The United States supported a coup in Honduras in 2009. Fast forward a dozen years, and the Latin American country finally escaped the repressive thumb of far-right administrations when a leftist president — and the country’s first female head of state — was elected. She promised reform, including as it pertains to the mining sector, which has devastated portions of the country’s environment and used horrific violence to suppress its opponents. As Jared Olson details, however, hope soon faded:

They blocked the road with boulders and palm fronds. They unraveled a long canvas sign, bringing the vehicles to a stop — a traffic jam that would end up stretching for miles. Drivers stepped out into the oppressive August humidity, annoyed but not unaccustomed to this practice, one of the only ways poor Hondurans can get the outside world’s attention. Several dozen people, their faces wrapped in T-shirts or bandannas, some wielding rusty machetes, had closed off the only highway on the northern coast. It was the first protest against the Pinares mine — and the government’s failure to rein in its operations — since Castro came to power eight months before.

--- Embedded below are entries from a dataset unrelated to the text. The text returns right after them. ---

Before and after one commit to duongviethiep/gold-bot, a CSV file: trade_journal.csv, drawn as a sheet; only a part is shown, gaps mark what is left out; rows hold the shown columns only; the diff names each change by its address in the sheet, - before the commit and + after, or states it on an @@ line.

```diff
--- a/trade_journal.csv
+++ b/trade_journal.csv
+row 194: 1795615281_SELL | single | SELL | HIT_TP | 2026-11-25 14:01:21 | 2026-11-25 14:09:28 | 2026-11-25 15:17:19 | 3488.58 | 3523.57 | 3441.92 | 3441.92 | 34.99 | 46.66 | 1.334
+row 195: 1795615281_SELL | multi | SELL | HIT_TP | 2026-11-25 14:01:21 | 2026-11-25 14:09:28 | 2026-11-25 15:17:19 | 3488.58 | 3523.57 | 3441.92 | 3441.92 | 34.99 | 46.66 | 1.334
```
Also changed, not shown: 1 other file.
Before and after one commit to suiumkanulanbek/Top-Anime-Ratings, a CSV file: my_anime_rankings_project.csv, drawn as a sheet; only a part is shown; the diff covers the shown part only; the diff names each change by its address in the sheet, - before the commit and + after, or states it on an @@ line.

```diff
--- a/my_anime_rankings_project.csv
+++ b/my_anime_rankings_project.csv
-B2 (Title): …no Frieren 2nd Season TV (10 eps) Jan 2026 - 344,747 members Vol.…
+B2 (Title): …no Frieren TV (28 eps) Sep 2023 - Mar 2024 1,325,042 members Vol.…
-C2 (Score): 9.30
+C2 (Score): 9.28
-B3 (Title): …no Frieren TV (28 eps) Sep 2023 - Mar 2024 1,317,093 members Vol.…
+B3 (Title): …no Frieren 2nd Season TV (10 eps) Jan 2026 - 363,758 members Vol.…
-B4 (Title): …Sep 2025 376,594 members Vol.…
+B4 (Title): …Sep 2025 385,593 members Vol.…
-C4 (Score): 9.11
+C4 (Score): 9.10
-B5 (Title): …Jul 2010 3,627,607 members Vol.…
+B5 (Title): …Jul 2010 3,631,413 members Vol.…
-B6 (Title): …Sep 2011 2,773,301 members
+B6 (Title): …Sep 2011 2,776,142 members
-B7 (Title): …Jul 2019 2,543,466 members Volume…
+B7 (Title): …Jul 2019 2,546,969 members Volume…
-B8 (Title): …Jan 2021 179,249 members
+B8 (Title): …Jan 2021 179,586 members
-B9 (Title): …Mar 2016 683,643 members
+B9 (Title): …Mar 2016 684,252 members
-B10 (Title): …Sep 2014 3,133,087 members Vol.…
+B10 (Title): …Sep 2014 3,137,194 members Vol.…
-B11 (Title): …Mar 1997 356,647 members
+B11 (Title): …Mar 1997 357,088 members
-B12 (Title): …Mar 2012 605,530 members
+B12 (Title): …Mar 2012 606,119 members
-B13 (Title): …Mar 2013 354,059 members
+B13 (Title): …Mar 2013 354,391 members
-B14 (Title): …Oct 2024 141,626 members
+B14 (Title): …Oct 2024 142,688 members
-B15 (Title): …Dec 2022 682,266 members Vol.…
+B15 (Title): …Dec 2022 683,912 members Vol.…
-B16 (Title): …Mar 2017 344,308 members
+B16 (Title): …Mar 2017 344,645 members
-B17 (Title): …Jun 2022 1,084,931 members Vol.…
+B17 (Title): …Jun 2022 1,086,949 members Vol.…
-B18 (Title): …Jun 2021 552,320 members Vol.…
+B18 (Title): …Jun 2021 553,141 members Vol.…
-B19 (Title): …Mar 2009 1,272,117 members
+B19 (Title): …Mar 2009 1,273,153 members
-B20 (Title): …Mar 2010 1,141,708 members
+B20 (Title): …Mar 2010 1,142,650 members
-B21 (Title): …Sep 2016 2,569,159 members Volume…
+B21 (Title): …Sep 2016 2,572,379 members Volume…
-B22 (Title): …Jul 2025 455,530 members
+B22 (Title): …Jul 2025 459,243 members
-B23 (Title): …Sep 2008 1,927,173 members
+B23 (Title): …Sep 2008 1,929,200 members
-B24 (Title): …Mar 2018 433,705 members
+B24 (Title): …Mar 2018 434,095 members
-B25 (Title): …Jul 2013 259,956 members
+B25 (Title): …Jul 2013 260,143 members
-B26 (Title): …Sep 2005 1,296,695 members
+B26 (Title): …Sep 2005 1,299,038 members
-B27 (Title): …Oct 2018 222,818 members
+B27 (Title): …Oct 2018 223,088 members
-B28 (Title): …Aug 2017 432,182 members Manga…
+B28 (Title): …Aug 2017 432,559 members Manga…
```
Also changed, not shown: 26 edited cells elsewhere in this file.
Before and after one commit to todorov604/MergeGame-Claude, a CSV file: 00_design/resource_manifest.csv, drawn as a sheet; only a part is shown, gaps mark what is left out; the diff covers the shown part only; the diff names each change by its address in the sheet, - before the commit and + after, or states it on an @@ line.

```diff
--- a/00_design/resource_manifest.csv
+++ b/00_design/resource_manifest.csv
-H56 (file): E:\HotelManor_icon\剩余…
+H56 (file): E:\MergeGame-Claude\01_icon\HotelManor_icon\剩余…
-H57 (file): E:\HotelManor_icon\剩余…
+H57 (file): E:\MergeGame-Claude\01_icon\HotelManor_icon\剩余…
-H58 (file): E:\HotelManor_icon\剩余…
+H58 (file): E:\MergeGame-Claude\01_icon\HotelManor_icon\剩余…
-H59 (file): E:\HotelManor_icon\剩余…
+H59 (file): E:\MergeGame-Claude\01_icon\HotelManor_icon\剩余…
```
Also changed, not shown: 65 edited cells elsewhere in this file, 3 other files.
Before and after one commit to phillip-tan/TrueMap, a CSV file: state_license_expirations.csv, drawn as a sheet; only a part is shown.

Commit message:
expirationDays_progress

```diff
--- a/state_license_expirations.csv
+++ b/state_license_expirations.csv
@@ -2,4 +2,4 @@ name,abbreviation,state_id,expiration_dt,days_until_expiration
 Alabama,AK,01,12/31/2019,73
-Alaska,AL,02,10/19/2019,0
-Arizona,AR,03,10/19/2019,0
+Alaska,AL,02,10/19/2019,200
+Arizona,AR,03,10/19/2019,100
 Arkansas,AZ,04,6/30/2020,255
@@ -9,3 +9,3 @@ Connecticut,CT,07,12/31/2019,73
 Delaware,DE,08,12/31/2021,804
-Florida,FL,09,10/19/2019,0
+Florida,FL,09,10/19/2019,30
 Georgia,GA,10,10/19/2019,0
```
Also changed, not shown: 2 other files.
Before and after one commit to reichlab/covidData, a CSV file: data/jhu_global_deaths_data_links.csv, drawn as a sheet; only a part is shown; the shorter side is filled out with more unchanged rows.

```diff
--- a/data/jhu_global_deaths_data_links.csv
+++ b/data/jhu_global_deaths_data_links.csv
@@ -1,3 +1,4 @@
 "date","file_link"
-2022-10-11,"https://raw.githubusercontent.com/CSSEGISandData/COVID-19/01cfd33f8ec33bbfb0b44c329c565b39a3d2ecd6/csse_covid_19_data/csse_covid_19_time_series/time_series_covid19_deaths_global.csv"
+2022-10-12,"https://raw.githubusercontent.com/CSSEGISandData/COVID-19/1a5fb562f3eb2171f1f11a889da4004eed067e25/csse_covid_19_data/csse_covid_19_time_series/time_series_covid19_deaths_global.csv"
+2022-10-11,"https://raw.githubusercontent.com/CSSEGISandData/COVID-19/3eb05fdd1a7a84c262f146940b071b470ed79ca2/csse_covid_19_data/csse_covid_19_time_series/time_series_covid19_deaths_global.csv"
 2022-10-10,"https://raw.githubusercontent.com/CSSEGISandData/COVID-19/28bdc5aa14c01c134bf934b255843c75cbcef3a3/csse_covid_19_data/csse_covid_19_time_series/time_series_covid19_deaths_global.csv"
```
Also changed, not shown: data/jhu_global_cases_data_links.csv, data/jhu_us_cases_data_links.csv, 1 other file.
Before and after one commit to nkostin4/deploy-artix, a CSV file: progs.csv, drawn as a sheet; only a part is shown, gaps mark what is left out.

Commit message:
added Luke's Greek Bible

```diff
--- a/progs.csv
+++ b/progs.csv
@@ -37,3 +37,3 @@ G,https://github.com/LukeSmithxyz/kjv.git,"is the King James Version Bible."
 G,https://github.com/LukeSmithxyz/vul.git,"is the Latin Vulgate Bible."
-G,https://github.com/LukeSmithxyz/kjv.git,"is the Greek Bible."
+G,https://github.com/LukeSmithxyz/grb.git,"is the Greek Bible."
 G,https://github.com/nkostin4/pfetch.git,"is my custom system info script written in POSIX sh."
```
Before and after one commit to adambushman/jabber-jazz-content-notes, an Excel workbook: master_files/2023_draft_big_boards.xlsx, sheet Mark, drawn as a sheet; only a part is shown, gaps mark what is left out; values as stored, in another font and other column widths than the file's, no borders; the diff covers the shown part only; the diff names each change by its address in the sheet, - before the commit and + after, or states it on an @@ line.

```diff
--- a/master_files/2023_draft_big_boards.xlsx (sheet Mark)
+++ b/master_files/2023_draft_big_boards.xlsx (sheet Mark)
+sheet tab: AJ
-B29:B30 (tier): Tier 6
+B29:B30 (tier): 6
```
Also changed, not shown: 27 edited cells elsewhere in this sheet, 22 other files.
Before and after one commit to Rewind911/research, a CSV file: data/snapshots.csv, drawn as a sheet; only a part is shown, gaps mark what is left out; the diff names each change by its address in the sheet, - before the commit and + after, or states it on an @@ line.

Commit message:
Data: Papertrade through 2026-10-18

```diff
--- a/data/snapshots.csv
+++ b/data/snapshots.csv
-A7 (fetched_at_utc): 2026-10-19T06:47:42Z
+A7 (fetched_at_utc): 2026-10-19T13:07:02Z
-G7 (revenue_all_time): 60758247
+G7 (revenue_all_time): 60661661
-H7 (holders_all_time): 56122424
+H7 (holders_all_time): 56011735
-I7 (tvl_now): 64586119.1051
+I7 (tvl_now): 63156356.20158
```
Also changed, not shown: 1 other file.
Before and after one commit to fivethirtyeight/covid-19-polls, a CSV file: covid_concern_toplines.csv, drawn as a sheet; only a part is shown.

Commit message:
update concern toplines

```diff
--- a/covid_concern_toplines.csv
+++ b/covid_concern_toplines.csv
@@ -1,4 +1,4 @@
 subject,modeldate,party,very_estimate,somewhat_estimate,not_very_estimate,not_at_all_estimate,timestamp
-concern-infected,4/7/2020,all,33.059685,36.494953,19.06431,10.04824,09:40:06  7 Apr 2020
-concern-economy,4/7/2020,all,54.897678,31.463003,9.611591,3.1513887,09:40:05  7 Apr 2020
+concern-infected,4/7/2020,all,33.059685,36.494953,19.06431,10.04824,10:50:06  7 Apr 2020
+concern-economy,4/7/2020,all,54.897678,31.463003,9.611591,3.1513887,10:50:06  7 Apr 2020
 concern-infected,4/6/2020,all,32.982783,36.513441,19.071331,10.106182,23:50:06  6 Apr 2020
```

Things weren’t going well. That Castro’s campaign promises might not only go unfulfilled but betrayed was made clear that afternoon last August when, as a light rain fell, a truck of military police forced its way through the jeering crowd of protesters and past their blockade — to deliver drums of gasoline to the mine.

Since their creation in 2013, the military police have racked up a reputation for torture and extrajudicial killings as a part of its brutal Mano Dura, or iron fist, strategy against gangs. Though it earned them a modicum of popularity among those living in gang-controlled slums, they also became notorious for their indiscriminate violence against protesters, as well as the security they provided for extractive projects. They’ve faced accusations of working as gunmen in the drug trade and selling their services as assassins-for-hire. The unit was pushed by Juan Orlando Hernández, now facing trial in the United States for drug trafficking, while he was president of the Honduran congress, in his attempt to give the military power over the police — his “Praetorian Guard,” in the words of one critic.

Castro had been a critic of the unit before her election. But after a series of high-profile massacres last summer, she decided that — promises to demilitarize notwithstanding — the unit would be kept on the streets. And here they were, providing gasoline and armed security to a mining project mired in controversy and blood.